The basis of this article is what we call “named points.” A named point is a point you will most likely list and stake to at some point during construction. They also get included in surfaces as well as used for locating. Cleaning up of the ditch, as shown in the image, brings up an idea. This could be easily laid out as a surface. In this case, there is a concrete liner that gets placed in the swale, and points help to get things right. When the surface looks good, we will add layout points so the form carpenters can easily set the forms for the pour.
Now that the water works the way I want, the addition of points will make a good transition to the field. The image is an example of what I would send, end points as well as a point along line for the bottom of the vee.

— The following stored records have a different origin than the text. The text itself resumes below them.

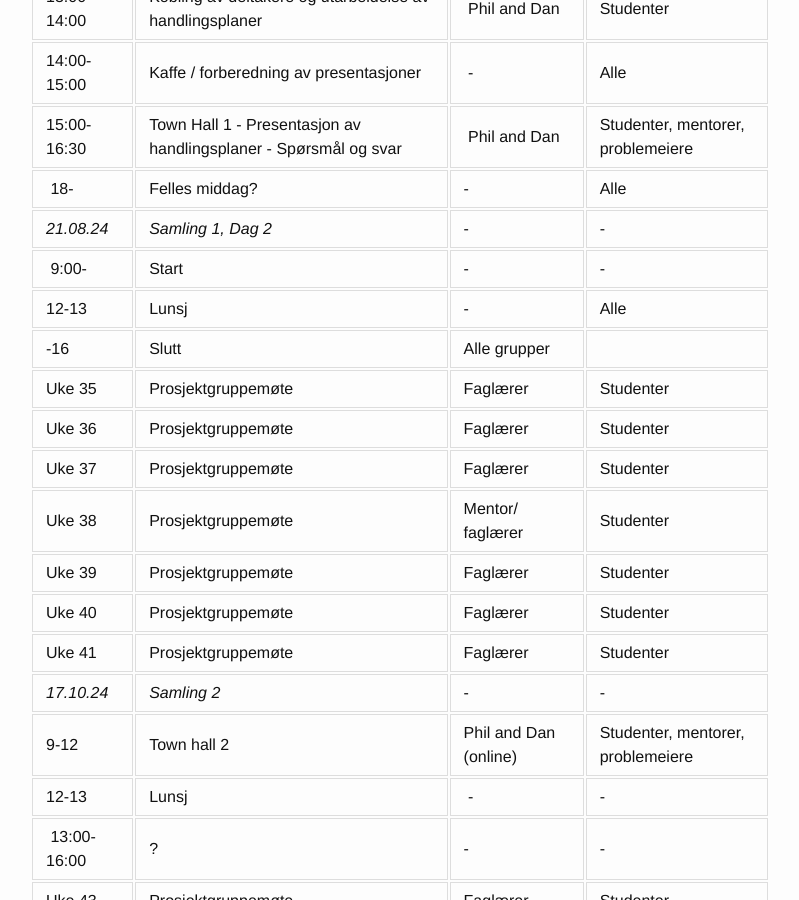
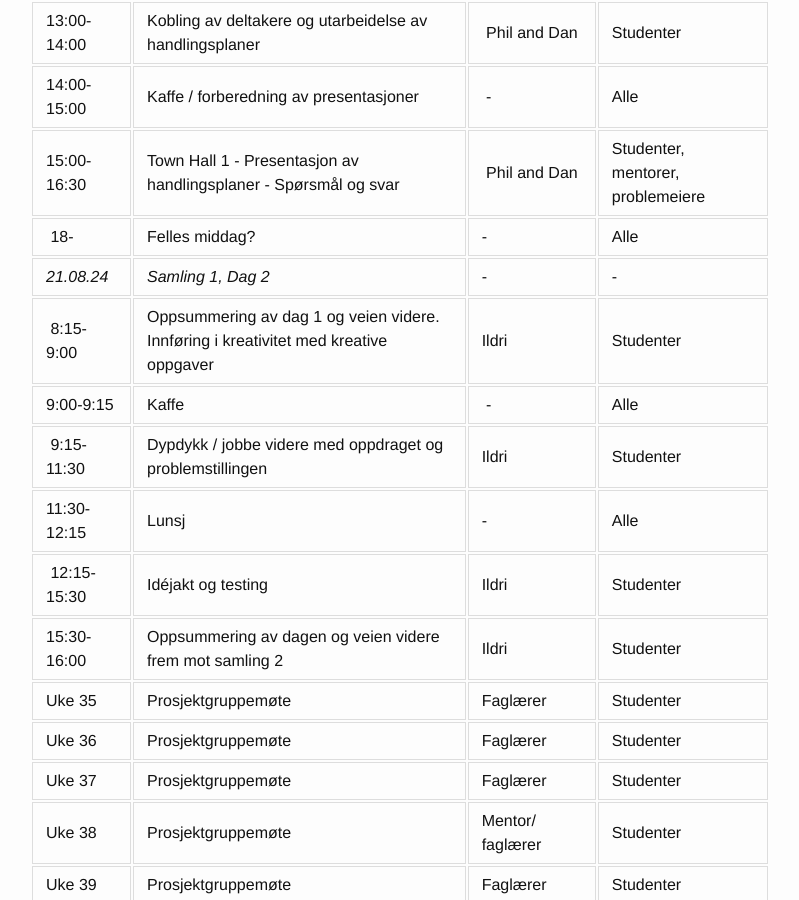
Before and after one commit to uit-inf-6010-f24/uit-inf-6010-f24.github.io, a Jekyll site: the page built from index.md, in a window 1280 px wide and 900 px high, scrolled down 1044 px. Shown: the whole window, without its empty margins (240-1039 px from the left). Built offline with Jekyll 4.4.1, drawn with Linux system fonts in a browser that asks for light colours; our own code applies the rules of GitHub Pages for plain Markdown files.

Commit message:
Update index.md

```diff
--- a/index.md
+++ b/index.md
@@ -33,9 +33,12 @@ Kursansvarlig og andre undervisere er:
 | 15:00-16:30 | Town Hall 1 - Presentasjon av handlingsplaner - Spørsmål og svar | Phil and Dan | Studenter, mentorer, problemeiere |
 | 18-   | Felles middag?                    | - | Alle |
 | *21.08.24* | *Samling 1, Dag 2*           | - | - |
-| 9:00-   | Start | - | - |
-| 12-13 | Lunsj                                | - | Alle |
-| -16 | Slutt | Alle grupper |
+| 8:15-9:00   |  Oppsummering av dag 1 og veien videre. Innføring i kreativitet med kreative oppgaver | Ildri | Studenter |
+| 9:00-9:15   | Kaffe                       | - | Alle |
+| 9:15-11:30  | Dypdykk / jobbe videre med oppdraget og problemstillingen | Ildri | Studenter |
+| 11:30-12:15 | Lunsj                                | - | Alle |
+| 12:15-15:30 | Idéjakt og testing| Ildri | Studenter |
+| 15:30-16:00 | Oppsummering av dagen og veien videre frem mot samling 2 | Ildri | Studenter |
 | Uke 35 | Prosjektgruppemøte | Faglærer | Studenter |
 | Uke 36 | Prosjektgruppemøte | Faglærer | Studenter |
 | Uke 37 | Prosjektgruppemøte | Faglærer | Studenter |
```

This represents the outside of the concrete so that becomes the edge of the form. It is better to throw in a point or two to clarify the intent of the plans. Remember, you are in the office in a controlled environment. In the field it’s not as easy to look at plans, specifications and details in cold, wind and rain.

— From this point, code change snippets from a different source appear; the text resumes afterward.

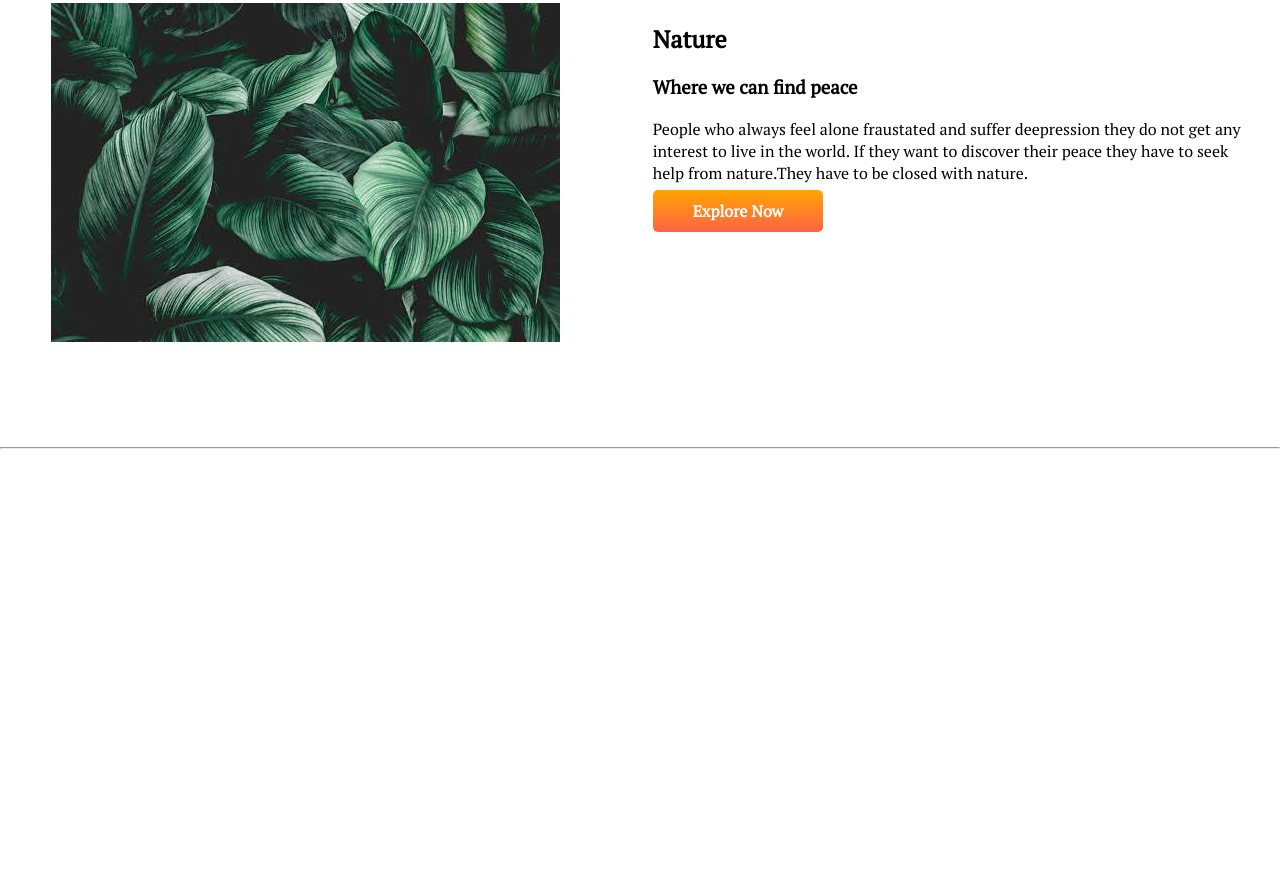
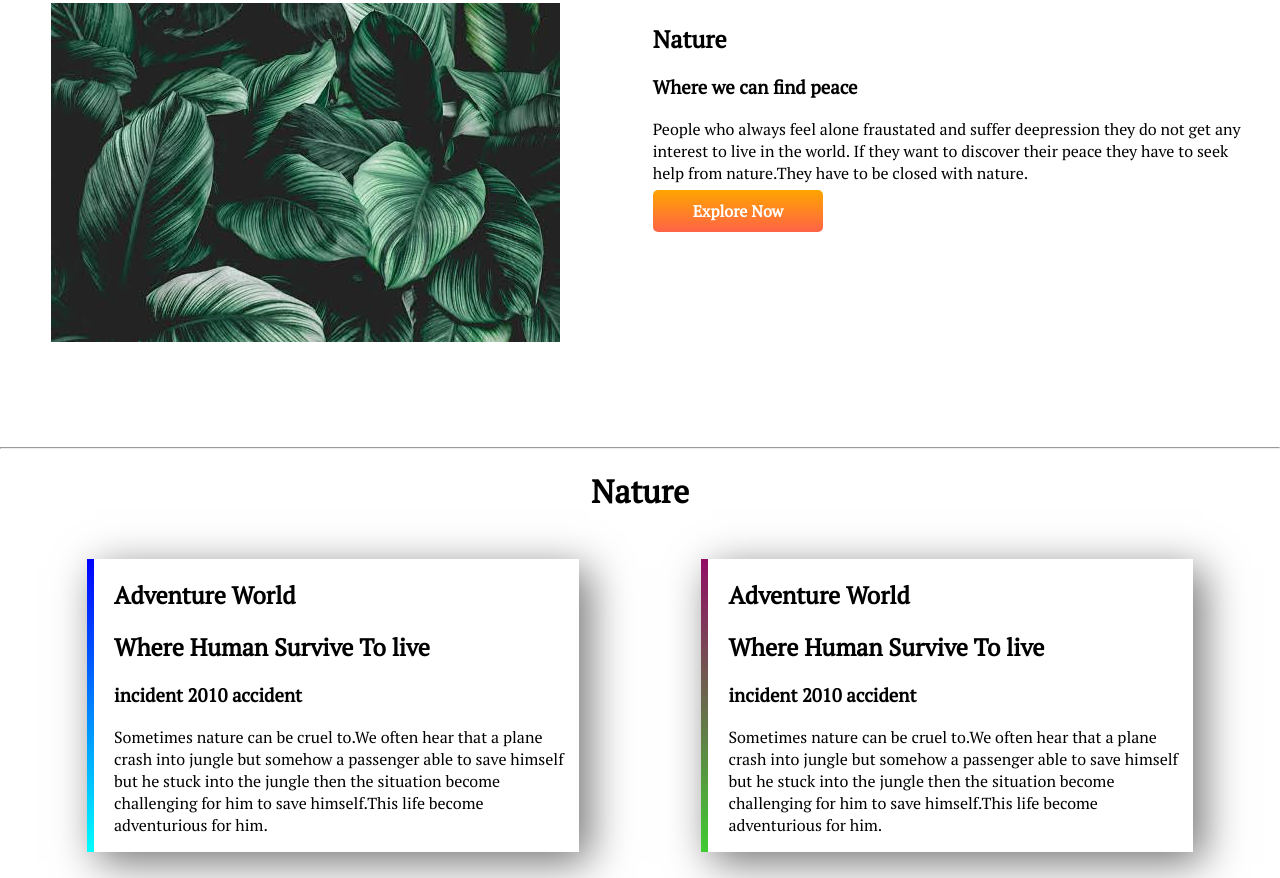
Before and after one commit to Tsaifur-rahman/First-portfolio, a plain HTML site: page index.html in a window 1280 px wide. Shown: the part 614-1492 px from the top of the page. Before the commit the page ends 1071 px from the top, so only its background shows below. Drawn offline with Linux system fonts and the light colour scheme.

Commit message:
second commit

```diff
--- a/index.html
+++ b/index.html
@@ -36,5 +36,26 @@
     <a class="color" href="http:https://www.nationalgeographic.com/" target="_blank" rel="noopener noreferrer">Explore Now</a>
     </div>
     </section><hr>
+    <h1 id="nature">Nature</h1>
+    <section class="contain5">
+        <div class="last-contain1">
+        <h1>Adventure World</h1>
+        <h2>Where Human Survive To live</h2>
+        <h3>incident 2010 accident</h3>
+        <p>Sometimes nature can be cruel to.We often hear that a plane crash into jungle but somehow
+            a passenger able to save himself but he stuck into the jungle then the situation become challenging
+            for him to save himself.This life become adventurious for him.
+        </p>
+        </div>
+        <div class="last-contain2">
+        <h1>Adventure World</h1>
+        <h2>Where Human Survive To live</h2>
+        <h3>incident 2010 accident</h3>
+        <p>Sometimes nature can be cruel to.We often hear that a plane crash into jungle but somehow
+            a passenger able to save himself but he stuck into the jungle then the situation become challenging
+            for him to save himself.This life become adventurious for him.
+        </p>
+        </div>
+    </section>
 </body>
 </html>
--- a/style.css
+++ b/style.css
@@ -39,3 +39,32 @@ span{
     padding-right: 2%;
     width: 50%;
 }
+.contain5{
+    display: flex;
+    padding: 2%;
+
+}
+.last-contain1{
+width: 40%;
+margin-left: 5%;
+margin-right: 5%;
+box-shadow:10px 10px 40px rgb(117, 115, 115);
+padding-left: 20px;
+border-left: 7px solid;
+border-image: linear-gradient(blue,cyan);
+border-image-slice:1;
+
+}
+.last-contain2{
+    width: 40%;
+    margin-left: 5%;
+    margin-right: 5%;
+    box-shadow:10px 10px 40px rgb(117, 115, 115);
+    padding-left: 20px;
+    border-left: 7px solid;
+border-image: linear-gradient(rgb(146, 12, 101),rgb(63, 204, 50));
+border-image-slice:1;
+    }
+#nature{
+    text-align: center;
+}
```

When a point is shot, you are doing it for a specific purpose. That eventual use dictates the collection method employed. GPS is an accurate tool but that changes with conditions and collection settings. A topo point will take a second. When you are shooting top of pipe for as-builts a longer occupation is better for improved accuracy. GPS increases vertical accuracy with a longer occupation of a point. The x, y coordinates will not shift much with increased time.
When you first initialize a site, the time you cook on control points can be as long as three minutes to get a good result. That time would be a waste if you did that for all your as-builts. Know when less can be as effective for the work at hand. I have seen field people not take enough time to get a point collected correctly. Don’t use topo collection for critical locations that are going to be covered up and accessed in the future. That information will eventually end up on a GIS database somewhere and others will use it for planning and excavation. We are making a long-term investment in getting a workable map of our work to make things easier in the future.
I can’t take the high road here. I start as-built collection with correct P Codes (Point Codes) and somewhere along the line I forget to change the code and my great field to finish idea is gone.
- Establish a company standard for point naming. This should be done for layout as well as collection.
- Try to set codes in the field as you collect. If you mess it up, don’t abandon the idea, just get it right again and fix in the office.
- Collect more points than you need and more points of random areas. They will help tell the story when in the office.
- Set up field to finish codes with company standard point naming. This is fluid and will change/improve over time.
Yes, points are part of a surface, but using them to locate and collection later is something you need to do and get good at. I will address field to finish solutions in the future. For the time being, get set up with a smooth transfer of point information to and from the field.